Using more cash
There are a number of ways we can pay for things — from credit cards, to debit cards, to checks, to cash. N.C. State University economist Mike Walden outlines how these payment methods have shifted in recent years, especially during the recession.
“People are actually using more cash for more transactions today. And I think there (are) a couple of reasons for that: One, using cash is cheap. And what I mean by that, if you’re going to take your cash and invest it in something like an interest-paying checking account or a short-term CD, you’re not going to earn very much, because short-term interest rates are very low. So, the opportunity costs, as economists call it, of using cash (are) very low.
“Secondly, the cost of using many credit cards and, indeed, some checking accounts have been going up. And so I think people are more conscious today about not overusing those accounts. And, again, that moves them toward using cash, where they know, ‘Hey, I can only spend what I have in my pocket.’

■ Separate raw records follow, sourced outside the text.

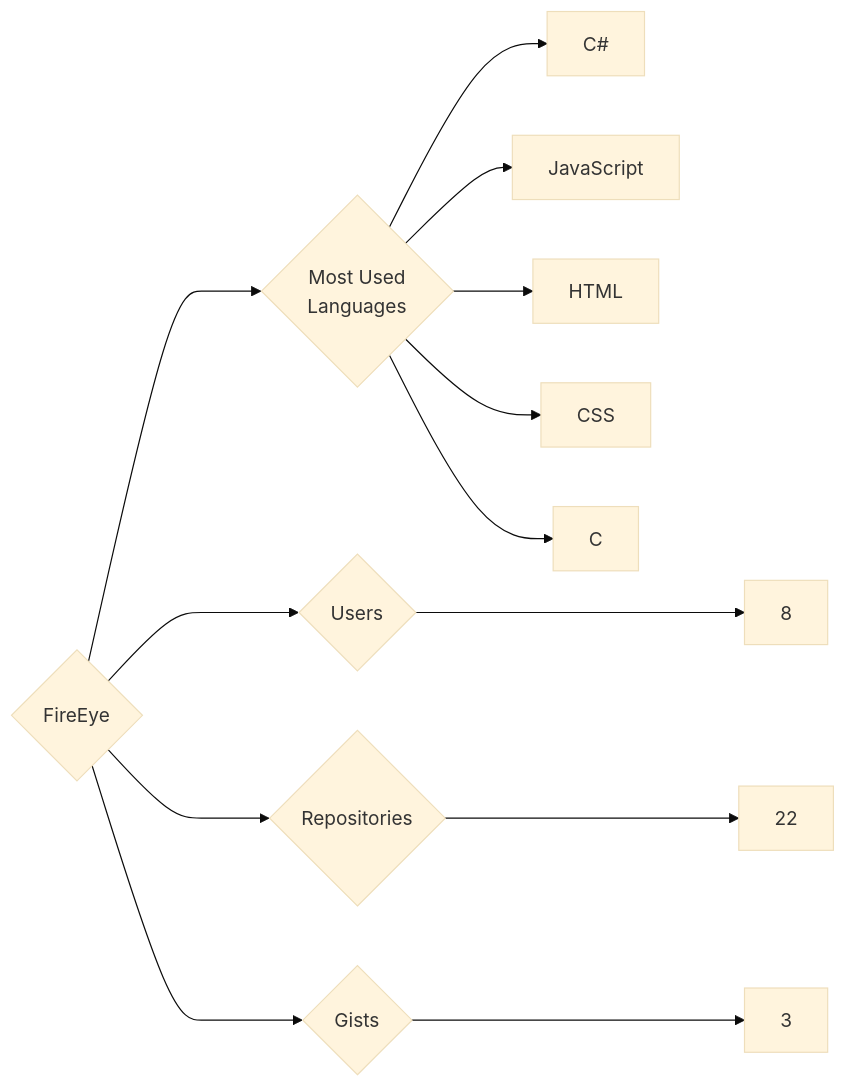
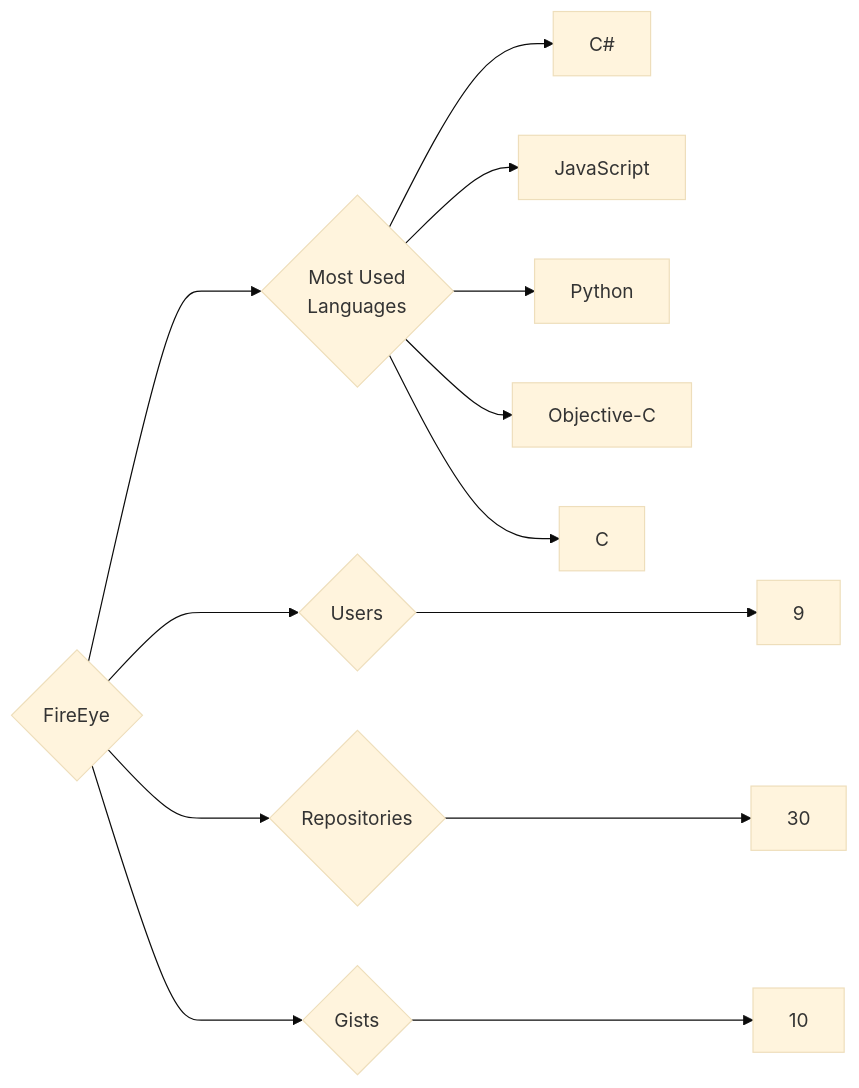
One commit to trickest/insiders changed the diagram in targets/FireEye/README.md. Above: the diagram before and after it, drawn with Mermaid (base theme). The commit also changed 870 other files, not shown here.

````diff
--- a/targets/FireEye/README.md
+++ b/targets/FireEye/README.md
@@ -3,13 +3,13 @@
 ```mermaid
 graph LR
 COMPANY_NAME{FireEye}
-COMPANY_NAME ---> U{Users} ---> UN[8]
-COMPANY_NAME ---> R{Repositories} ---> RN[22]
-COMPANY_NAME ---> G{Gists} ---> GN[3]
+COMPANY_NAME ---> U{Users} ---> UN[9]
+COMPANY_NAME ---> R{Repositories} ---> RN[30]
+COMPANY_NAME ---> G{Gists} ---> GN[10]
 COMPANY_NAME ---> ML{Most Used<br>Languages}
 ML --> C#[C#]
 ML --> JavaScript[JavaScript]
-ML --> HTML[HTML]
-ML --> CSS[CSS]
+ML --> Python[Python]
+ML --> Objective-C[Objective-C]
 ML --> C[C]
 ```
````
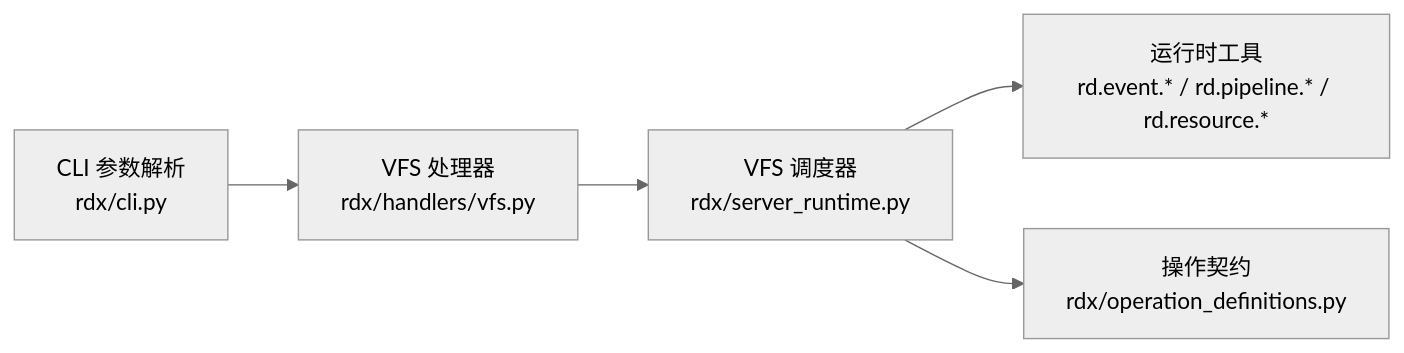
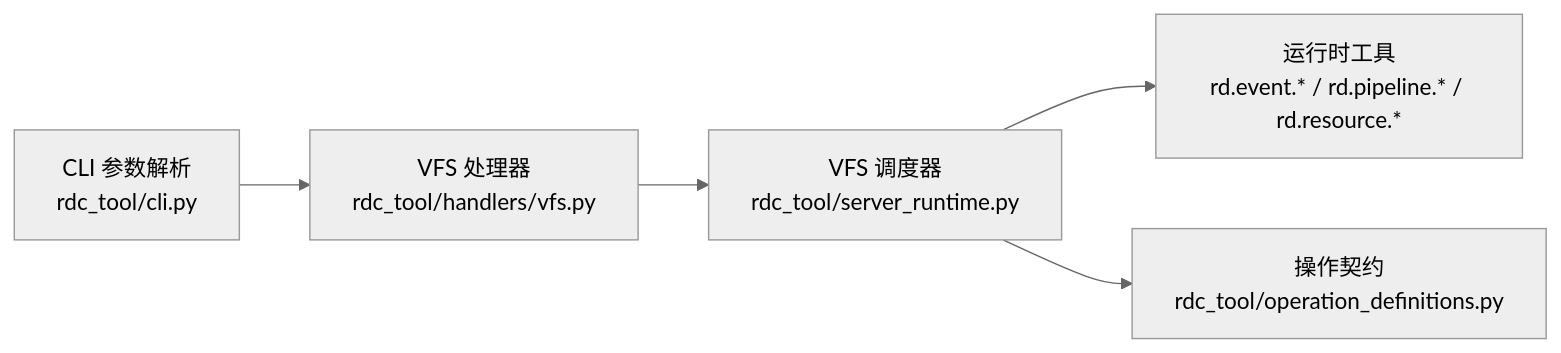
One commit to haolange/RDC-Tool changed the eighth of 8 diagrams in .qoder/repowiki/zh/content/CLI参考手册/虚拟文件系统命令.md. Above: the diagram before and after it, drawn with Mermaid (neutral theme). The commit also changed other lines of this file and 388 other files, not shown here.

First line of the commit message:
Release RDC-Tool identity and public maintenance surface

````diff
--- a/.qoder/repowiki/zh/content/CLI参考手册/虚拟文件系统命令.md
+++ b/.qoder/repowiki/zh/content/CLI参考手册/虚拟文件系统命令.md
@@ -282,7 +282,7 @@
 ```mermaid
 graph LR
-CLI["CLI 参数解析<br/>rdx/cli.py"] --> Handler["VFS 处理器<br/>rdx/handlers/vfs.py"]
-Handler --> Dispatch["VFS 调度器<br/>rdx/server_runtime.py"]
+CLI["CLI 参数解析<br/>rdc_tool/cli.py"] --> Handler["VFS 处理器<br/>rdc_tool/handlers/vfs.py"]
+Handler --> Dispatch["VFS 调度器<br/>rdc_tool/server_runtime.py"]
 Dispatch --> Tools["运行时工具<br/>rd.event.* / rd.pipeline.* / rd.resource.*"]
-Dispatch --> Contract["操作契约<br/>rdx/operation_definitions.py"]
+Dispatch --> Contract["操作契约<br/>rdc_tool/operation_definitions.py"]
 ```
````
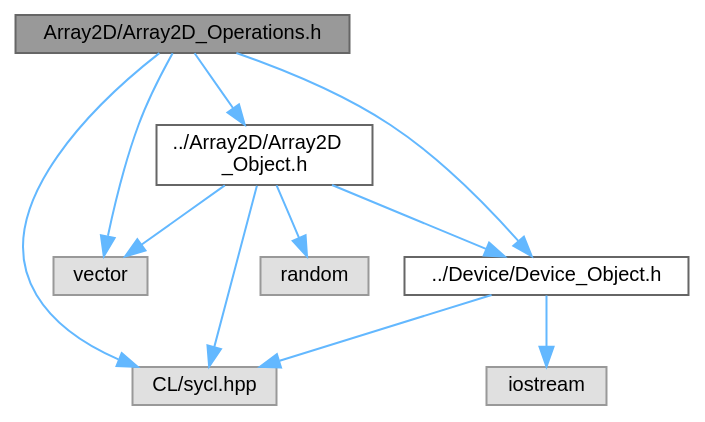
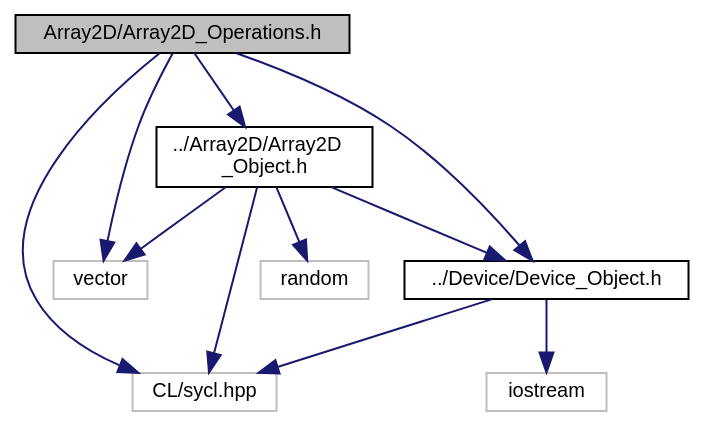
The diagram in docs/PySYCL_doxygen_html/_array2_d___operations_8h__incl.dot (OsmanAEG/PySYCL), drawn with Graphviz before and after one commit. The commit also changed 129 other files, not shown here.

```diff
--- a/docs/PySYCL_doxygen_html/_array2_d___operations_8h__incl.dot
+++ b/docs/PySYCL_doxygen_html/_array2_d___operations_8h__incl.dot
@@ -1,25 +1,25 @@
 digraph "Array2D/Array2D_Operations.h"
 {
  // INTERACTIVE_SVG=YES
  // LATEX_PDF_SIZE
   bgcolor="transparent";
-  edge [fontname=Helvetica,fontsize=10,labelfontname=Helvetica,labelfontsize=10];
-  node [fontname=Helvetica,fontsize=10,shape=box,height=0.2,width=0.4];
-  Node1 [id="Node000001",label="Array2D/Array2D_Operations.h",height=0.2,width=0.4,color="gray40", fillcolor="grey60", style="filled", fontcolor="black",tooltip="Array2D operations in PySYCL. These operations receive two individual arrays and return a single arra..."];
-  Node1 -> Node2 [id="edge1_Node000001_Node000002",color="steelblue1",style="solid",tooltip=" "];
-  Node2 [id="Node000002",label="CL/sycl.hpp",height=0.2,width=0.4,color="grey60", fillcolor="#E0E0E0", style="filled",tooltip=" "];
-  Node1 -> Node3 [id="edge2_Node000001_Node000003",color="steelblue1",style="solid",tooltip=" "];
-  Node3 [id="Node000003",label="vector",height=0.2,width=0.4,color="grey60", fillcolor="#E0E0E0", style="filled",tooltip=" "];
-  Node1 -> Node4 [id="edge3_Node000001_Node000004",color="steelblue1",style="solid",tooltip=" "];
-  Node4 [id="Node000004",label="../Device/Device_Object.h",height=0.2,width=0.4,color="grey40", fillcolor="white", style="filled",URL="$_device___object_8h.html",tooltip="SYCL device selection in PySYCL."];
-  Node4 -> Node5 [id="edge4_Node000004_Node000005",color="steelblue1",style="solid",tooltip=" "];
-  Node5 [id="Node000005",label="iostream",height=0.2,width=0.4,color="grey60", fillcolor="#E0E0E0", style="filled",tooltip=" "];
-  Node4 -> Node2 [id="edge5_Node000004_Node000002",color="steelblue1",style="solid",tooltip=" "];
-  Node1 -> Node6 [id="edge6_Node000001_Node000006",color="steelblue1",style="solid",tooltip=" "];
-  Node6 [id="Node000006",label="../Array2D/Array2D\l_Object.h",height=0.2,width=0.4,color="grey40", fillcolor="white", style="filled",URL="$_array2_d___object_8h.html",tooltip="Array2D in PySYCL."];
-  Node6 -> Node2 [id="edge7_Node000006_Node000002",color="steelblue1",style="solid",tooltip=" "];
-  Node6 -> Node3 [id="edge8_Node000006_Node000003",color="steelblue1",style="solid",tooltip=" "];
-  Node6 -> Node7 [id="edge9_Node000006_Node000007",color="steelblue1",style="solid",tooltip=" "];
-  Node7 [id="Node000007",label="random",height=0.2,width=0.4,color="grey60", fillcolor="#E0E0E0", style="filled",tooltip=" "];
-  Node6 -> Node4 [id="edge10_Node000006_Node000004",color="steelblue1",style="solid",tooltip=" "];
+  edge [fontname="Helvetica",fontsize="10",labelfontname="Helvetica",labelfontsize="10"];
+  node [fontname="Helvetica",fontsize="10",shape=record];
+  Node1 [label="Array2D/Array2D_Operations.h",height=0.2,width=0.4,color="black", fillcolor="grey75", style="filled", fontcolor="black",tooltip="Array2D operations in PySYCL. These operations receive two individual arrays and return a single arra..."];
+  Node1 -> Node2 [color="midnightblue",fontsize="10",style="solid",fontname="Helvetica"];
+  Node2 [label="CL/sycl.hpp",height=0.2,width=0.4,color="grey75",tooltip=" "];
+  Node1 -> Node3 [color="midnightblue",fontsize="10",style="solid",fontname="Helvetica"];
+  Node3 [label="vector",height=0.2,width=0.4,color="grey75",tooltip=" "];
+  Node1 -> Node4 [color="midnightblue",fontsize="10",style="solid",fontname="Helvetica"];
+  Node4 [label="../Device/Device_Object.h",height=0.2,width=0.4,color="black",URL="$_device___object_8h.html",tooltip="Device object for device selection in PySYCL."];
+  Node4 -> Node5 [color="midnightblue",fontsize="10",style="solid",fontname="Helvetica"];
+  Node5 [label="iostream",height=0.2,width=0.4,color="grey75",tooltip=" "];
+  Node4 -> Node2 [color="midnightblue",fontsize="10",style="solid",fontname="Helvetica"];
+  Node1 -> Node6 [color="midnightblue",fontsize="10",style="solid",fontname="Helvetica"];
+  Node6 [label="../Array2D/Array2D\l_Object.h",height=0.2,width=0.4,color="black",URL="$_array2_d___object_8h.html",tooltip="Array2D in PySYCL."];
+  Node6 -> Node2 [color="midnightblue",fontsize="10",style="solid",fontname="Helvetica"];
+  Node6 -> Node3 [color="midnightblue",fontsize="10",style="solid",fontname="Helvetica"];
+  Node6 -> Node7 [color="midnightblue",fontsize="10",style="solid",fontname="Helvetica"];
+  Node7 [label="random",height=0.2,width=0.4,color="grey75",tooltip=" "];
+  Node6 -> Node4 [color="midnightblue",fontsize="10",style="solid",fontname="Helvetica"];
 }
```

“And then, lastly, during recessions, what happens? Well, people get fearful. They fear for the future. And although we know that most checking accounts and savings accounts are certainly insured, still, there’s that little voice in your head that says, ‘You know what, I better keep … more of my money in cash or more of my assets in cash.’ So, I think there’s that factor that plays in here.
“But there’s no question that cash is, really in some sense, king today. I think it will begin to slide if we get an improved economy.”Category: Economic Perspective